> **Directions for this task**: In every line of the records, look for "AppTheme", then report how many lines have it and nothing else.

Version difference data
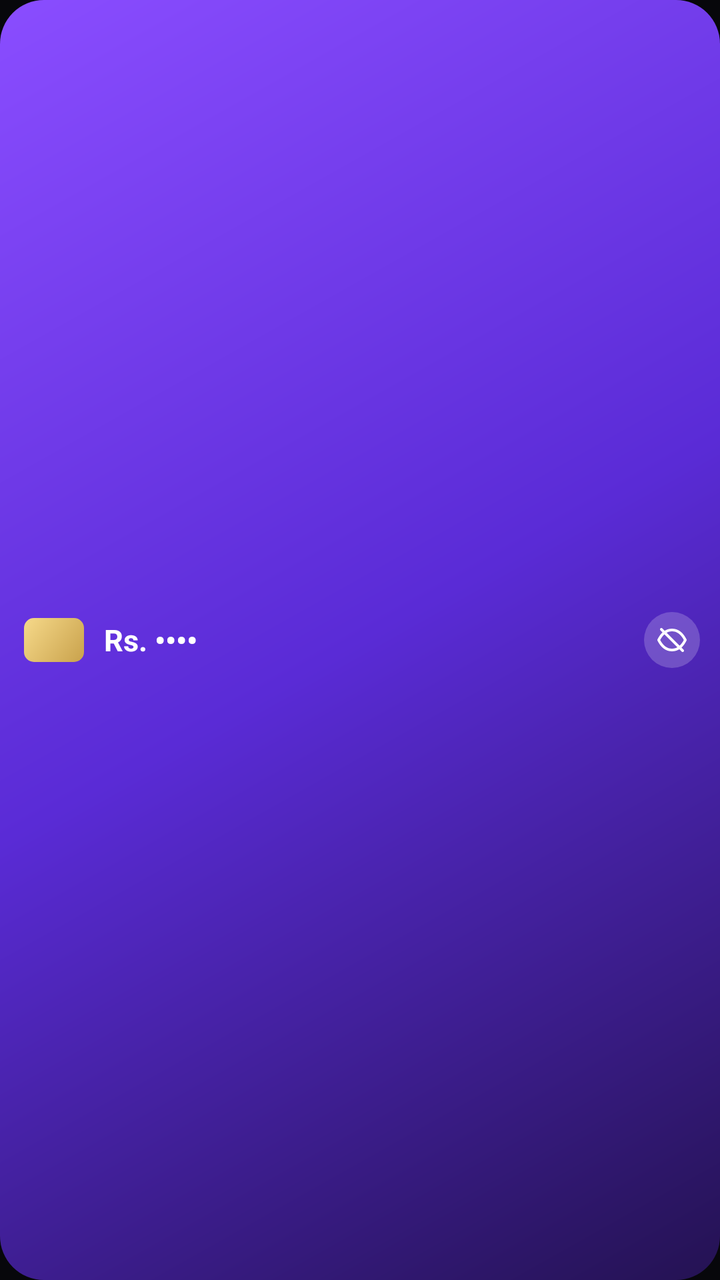
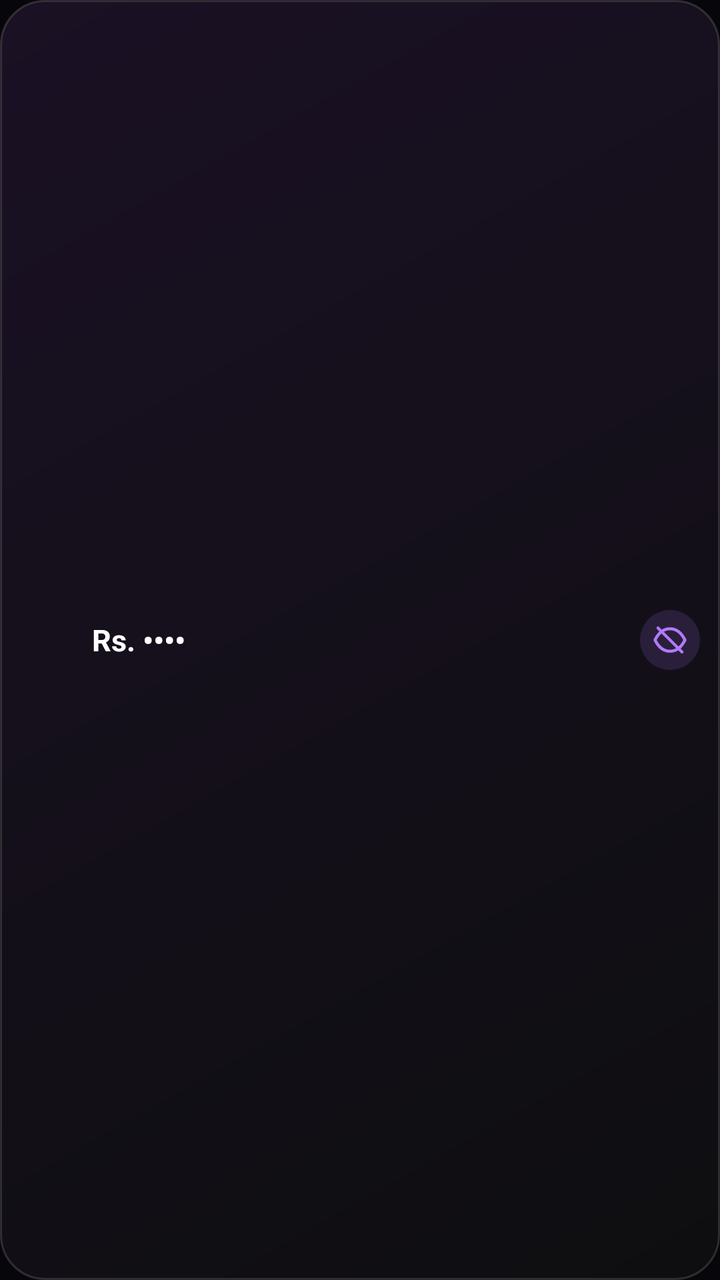

Compare the two renders of this Android layout. The source of the first and the diff that turns it into the second are given below.
<!-- AndroidManifest.xml: application theme AppTheme -->
<!-- res/layout/widget_balances_short.xml -->
<?xml version="1.0" encoding="utf-8"?>
<LinearLayout xmlns:android="http://schemas.android.com/apk/res/android"
    android:id="@+id/w_body" android:layout_width="match_parent" android:layout_height="match_parent"
    android:orientation="horizontal" android:gravity="center_vertical" android:paddingStart="12dp" android:paddingEnd="10dp"
    android:paddingTop="6dp" android:paddingBottom="6dp" android:background="@drawable/widget_card_bg">
    <FrameLayout android:layout_width="30dp" android:layout_height="22dp" android:background="@drawable/widget_card_chip" />
    <LinearLayout android:layout_width="0dp" android:layout_height="wrap_content" android:layout_weight="1" android:layout_marginStart="10dp" android:orientation="vertical">
        <TextView android:id="@+id/w_title" android:layout_width="match_parent" android:layout_height="wrap_content"
            android:textColor="#D9FFFFFF" android:textSize="10sp" android:maxLines="1" android:ellipsize="end" />
        <TextView android:id="@+id/w_total" android:layout_width="match_parent" android:layout_height="wrap_content"
            android:text="Rs. ••••" android:textColor="#FFFFFF" android:textSize="15sp" android:textStyle="bold" android:maxLines="1" android:ellipsize="end" />
        <TextView android:id="@+id/w_sub" android:layout_width="match_parent" android:layout_height="wrap_content"
            android:textColor="#D9FFFFFF" android:textSize="10sp" android:maxLines="1" android:ellipsize="end" />
    </LinearLayout>
    <ImageView android:id="@+id/w_eye" android:layout_width="28dp" android:layout_height="28dp" android:layout_marginStart="6dp" android:padding="6dp"
        android:background="@drawable/widget_eye_light_bg" android:src="@drawable/ic_widget_eye_off" android:tint="#FFFFFF" android:contentDescription="Show amounts" />
</LinearLayout>
<!-- resources referenced by this layout -->
<resources>
  <!-- drawable ic_widget_eye_off (drawable) -->
  <vector xmlns:android="http://schemas.android.com/apk/res/android" android:width="24dp" android:height="24dp" android:viewportWidth="24" android:viewportHeight="24">
      <path android:strokeColor="#B17AFF" android:strokeWidth="2" android:strokeLineCap="round" android:strokeLineJoin="round" android:fillColor="#00000000"
          android:pathData="M2,12C4.5,7 8,4.5 12,4.5S19.5,7 22,12C19.5,17 16,19.5 12,19.5S4.5,17 2,12Z" />
      <path android:strokeColor="#B17AFF" android:strokeWidth="2" android:strokeLineCap="round" android:fillColor="#00000000" android:pathData="M4,4L20,20" />
  </vector>
  <!-- drawable widget_card_bg (drawable) -->
  <?xml version="1.0" encoding="utf-8"?>
  <shape xmlns:android="http://schemas.android.com/apk/res/android" android:shape="rectangle">
      <gradient android:angle="315" android:startColor="#FF8A4DFF" android:centerColor="#FF5A2BD6" android:endColor="#FF241252" />
      <corners android:radius="22dp" />
  </shape>
  <!-- drawable widget_card_chip (drawable) -->
  <?xml version="1.0" encoding="utf-8"?>
  <shape xmlns:android="http://schemas.android.com/apk/res/android" android:shape="rectangle">
      <gradient android:angle="315" android:startColor="#FFF6D98A" android:endColor="#FFC9A24C" />
      <corners android:radius="5dp" />
  </shape>
  <!-- drawable widget_eye_light_bg (drawable) -->
  <?xml version="1.0" encoding="utf-8"?>
  <shape xmlns:android="http://schemas.android.com/apk/res/android" android:shape="oval">
      <solid android:color="#33FFFFFF" />
  </shape>
  <style name="AppTheme" parent="Theme.AppCompat.DayNight.NoActionBar">
          <item name="colorPrimary">@color/vela_bg</item>
          <item name="colorPrimaryDark">@color/vela_bg</item>
          <item name="colorAccent">@color/vela_violet</item>
          <item name="android:statusBarColor">@color/vela_bg</item>
          <item name="android:navigationBarColor">@color/vela_bg</item>
          <item name="android:windowBackground">@color/vela_bg</item>
      </style>
  <color name="vela_bg">#07070B</color>
  <color name="vela_violet">#A07BFF</color>
</resources>

<!-- the commit's change to res/layout/widget_balances_short.xml (unified diff, before → after) -->
@@ -2,16 +2,16 @@
 <LinearLayout xmlns:android="http://schemas.android.com/apk/res/android"
     android:id="@+id/w_body" android:layout_width="match_parent" android:layout_height="match_parent"
     android:orientation="horizontal" android:gravity="center_vertical" android:paddingStart="12dp" android:paddingEnd="10dp"
-    android:paddingTop="6dp" android:paddingBottom="6dp" android:background="@drawable/widget_card_bg">
-    <FrameLayout android:layout_width="30dp" android:layout_height="22dp" android:background="@drawable/widget_card_chip" />
+    android:paddingTop="6dp" android:paddingBottom="6dp" android:background="@drawable/widget_bg">
+    <ImageView android:layout_width="24dp" android:layout_height="24dp" android:src="@mipmap/ic_launcher_round" android:contentDescription="@null" />
     <LinearLayout android:layout_width="0dp" android:layout_height="wrap_content" android:layout_weight="1" android:layout_marginStart="10dp" android:orientation="vertical">
         <TextView android:id="@+id/w_title" android:layout_width="match_parent" android:layout_height="wrap_content"
-            android:textColor="#D9FFFFFF" android:textSize="10sp" android:maxLines="1" android:ellipsize="end" />
+            android:textColor="#A8A8AA" android:textSize="10sp" android:maxLines="1" android:ellipsize="end" />
         <TextView android:id="@+id/w_total" android:layout_width="match_parent" android:layout_height="wrap_content"
             android:text="Rs. ••••" android:textColor="#FFFFFF" android:textSize="15sp" android:textStyle="bold" android:maxLines="1" android:ellipsize="end" />
         <TextView android:id="@+id/w_sub" android:layout_width="match_parent" android:layout_height="wrap_content"
-            android:textColor="#D9FFFFFF" android:textSize="10sp" android:maxLines="1" android:ellipsize="end" />
+            android:textColor="#7D7D82" android:textSize="10sp" android:maxLines="1" android:ellipsize="end" />
     </LinearLayout>
-    <ImageView android:id="@+id/w_eye" android:layout_width="28dp" android:layout_height="28dp" android:layout_marginStart="6dp" android:padding="6dp"
-        android:background="@drawable/widget_eye_light_bg" android:src="@drawable/ic_widget_eye_off" android:tint="#FFFFFF" android:contentDescription="Show amounts" />
+    <ImageView android:id="@+id/w_eye" android:layout_width="30dp" android:layout_height="30dp" android:layout_marginStart="6dp" android:padding="6dp"
+        android:background="@drawable/widget_eye_bg" android:src="@drawable/ic_widget_eye_off" android:contentDescription="Show amounts" />
 </LinearLayout>
<!-- resource entries referenced after the edit -->
@@ -6,23 +6,28 @@
           android:pathData="M2,12C4.5,7 8,4.5 12,4.5S19.5,7 22,12C19.5,17 16,19.5 12,19.5S4.5,17 2,12Z" />
       <path android:strokeColor="#B17AFF" android:strokeWidth="2" android:strokeLineCap="round" android:fillColor="#00000000" android:pathData="M4,4L20,20" />
   </vector>
-  <!-- drawable widget_card_bg (drawable) -->
+  <!-- drawable widget_bg (drawable) -->
   <?xml version="1.0" encoding="utf-8"?>
   <shape xmlns:android="http://schemas.android.com/apk/res/android" android:shape="rectangle">
-      <gradient android:angle="315" android:startColor="#FF8A4DFF" android:centerColor="#FF5A2BD6" android:endColor="#FF241252" />
+      <gradient android:angle="315" android:startColor="#FF1A1124" android:endColor="#FF0E0E10" />
       <corners android:radius="22dp" />
+      <stroke android:width="1dp" android:color="#24FFFFFF" />
   </shape>
-  <!-- drawable widget_card_chip (drawable) -->
-  <?xml version="1.0" encoding="utf-8"?>
-  <shape xmlns:android="http://schemas.android.com/apk/res/android" android:shape="rectangle">
-      <gradient android:angle="315" android:startColor="#FFF6D98A" android:endColor="#FFC9A24C" />
-      <corners android:radius="5dp" />
-  </shape>
-  <!-- drawable widget_eye_light_bg (drawable) -->
+  <!-- drawable widget_eye_bg (drawable) -->
   <?xml version="1.0" encoding="utf-8"?>
   <shape xmlns:android="http://schemas.android.com/apk/res/android" android:shape="oval">
-      <solid android:color="#33FFFFFF" />
+      <solid android:color="#26B17AFF" />
   </shape>
+  <!-- mipmap ic_launcher_round (mipmap-anydpi-v26) -->
+  <?xml version="1.0" encoding="utf-8"?>
+  <adaptive-icon xmlns:android="http://schemas.android.com/apk/res/android">
+      <background>
+          <inset android:drawable="@mipmap/ic_launcher_background" android:inset="16.7%" />
+      </background>
+      <foreground>
+          <inset android:drawable="@mipmap/ic_launcher_foreground" android:inset="16.7%" />
+      </foreground>
+  </adaptive-icon>
   <style name="AppTheme" parent="Theme.AppCompat.DayNight.NoActionBar">
           <item name="colorPrimary">@color/vela_bg</item>
           <item name="colorPrimaryDark">@color/vela_bg</item>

> **Answer section**: 3